Change detection data
══════

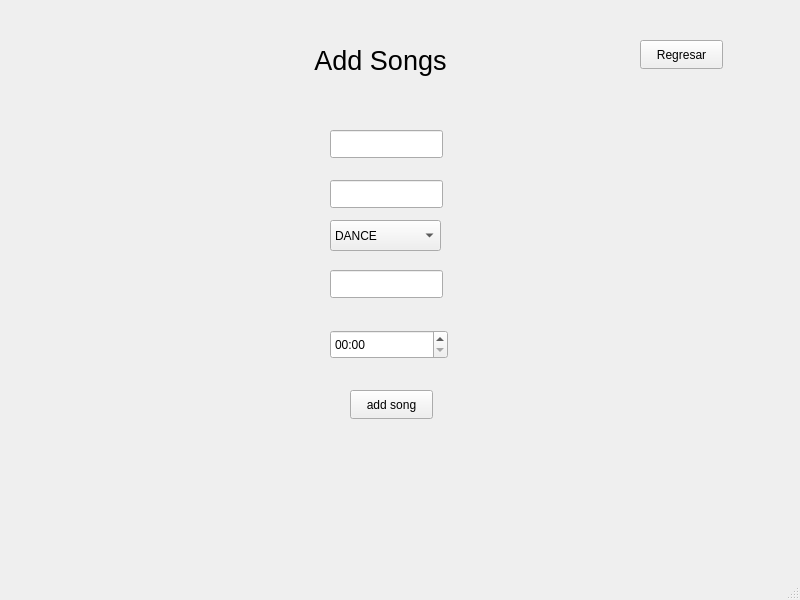
Before: the Qt Designer form mainwindow.ui in Nickyi175/ExamenLabIII, drawn with Qt 5.
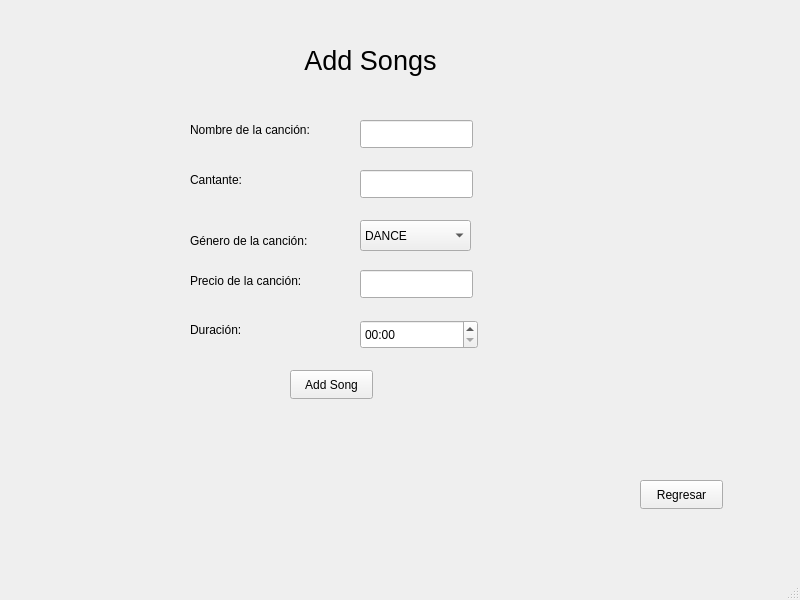
After: the same form once the commit is applied. The open tabs and pages were chosen to show the change.

```diff
--- a/mainwindow.ui
+++ b/mainwindow.ui
@@ -17,7 +17,7 @@
    <widget class="QStackedWidget" name="stackedWidget">
     <property name="geometry">
      <rect>
-      <x>0</x>
+      <x>-10</x>
       <y>0</y>
       <width>801</width>
       <height>571</height>
@@ -110,8 +110,8 @@
      <widget class="QPushButton" name="volveradd">
       <property name="geometry">
        <rect>
-        <x>640</x>
-        <y>40</y>
+        <x>650</x>
+        <y>480</y>
         <width>83</width>
         <height>29</height>
        </rect>
@@ -136,8 +136,8 @@
      <widget class="QLineEdit" name="nombretxt">
       <property name="geometry">
        <rect>
-        <x>330</x>
-        <y>130</y>
+        <x>370</x>
+        <y>120</y>
         <width>113</width>
         <height>28</height>
        </rect>
@@ -149,8 +149,8 @@
      <widget class="QLineEdit" name="cantantetxt">
       <property name="geometry">
        <rect>
-        <x>330</x>
-        <y>180</y>
+        <x>370</x>
+        <y>170</y>
         <width>113</width>
         <height>28</height>
        </rect>
@@ -159,7 +159,7 @@
      <widget class="QLineEdit" name="preciotxt">
       <property name="geometry">
        <rect>
-        <x>330</x>
+        <x>370</x>
         <y>270</y>
         <width>113</width>
         <height>28</height>
@@ -169,7 +169,7 @@
      <widget class="QComboBox" name="generCB">
       <property name="geometry">
        <rect>
-        <x>330</x>
+        <x>370</x>
         <y>220</y>
         <width>111</width>
         <height>31</height>
@@ -214,8 +214,8 @@
      <widget class="QTimeEdit" name="timeEdit">
       <property name="geometry">
        <rect>
-        <x>330</x>
-        <y>330</y>
+        <x>370</x>
+        <y>320</y>
         <width>118</width>
         <height>29</height>
        </rect>
@@ -227,14 +227,79 @@
      <widget class="QPushButton" name="add">
       <property name="geometry">
        <rect>
-        <x>350</x>
-        <y>390</y>
+        <x>300</x>
+        <y>370</y>
         <width>83</width>
         <height>29</height>
        </rect>
       </property>
       <property name="text">
-       <string>add song</string>
+       <string>Add Song</string>
+      </property>
+     </widget>
+     <widget class="QLabel" name="label_6">
+      <property name="geometry">
+       <rect>
+        <x>200</x>
+        <y>120</y>
+        <width>161</width>
+        <height>20</height>
+       </rect>
+      </property>
+      <property name="text">
+       <string>Nombre de la canción:</string>
+      </property>
+     </widget>
+     <widget class="QLabel" name="label_7">
+      <property name="geometry">
+       <rect>
+        <x>200</x>
+        <y>170</y>
+        <width>63</width>
+        <height>20</height>
+       </rect>
+      </property>
+      <property name="text">
+       <string>Cantante:</string>
+      </property>
+     </widget>
+     <widget class="QLabel" name="label_8">
+      <property name="geometry">
+       <rect>
+        <x>200</x>
+        <y>230</y>
+        <width>151</width>
+        <height>21</height>
+       </rect>
+      </property>
+      <property name="text">
+       <string>Género de la canción:</string>
+      </property>
+     </widget>
+     <widget class="QLabel" name="label_9">
+      <property name="geometry">
+       <rect>
+        <x>200</x>
+        <y>270</y>
+        <width>151</width>
+        <height>21</height>
+       </rect>
+      </property>
+      <property name="text">
+       <string>Precio de la canción:</string>
+      </property>
+     </widget>
+     <widget class="QLabel" name="label_10">
+      <property name="geometry">
+       <rect>
+        <x>200</x>
+        <y>320</y>
+        <width>63</width>
+        <height>20</height>
+       </rect>
+      </property>
+      <property name="text">
+       <string>Duración:</string>
       </property>
      </widget>
     </widget>
```
Left out of the diff: 92 changed lines with no effect on the pictures.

══════

* **What you need to do**
Reproduce each line of the records in which "string" appears.

* **Solution for this task**
-       <string>add song</string>
+       <string>Add Song</string>
+       <string>Nombre de la canción:</string>
+       <string>Cantante:</string>
+       <string>Género de la canción:</string>
+       <string>Precio de la canción:</string>
+       <string>Duración:</string>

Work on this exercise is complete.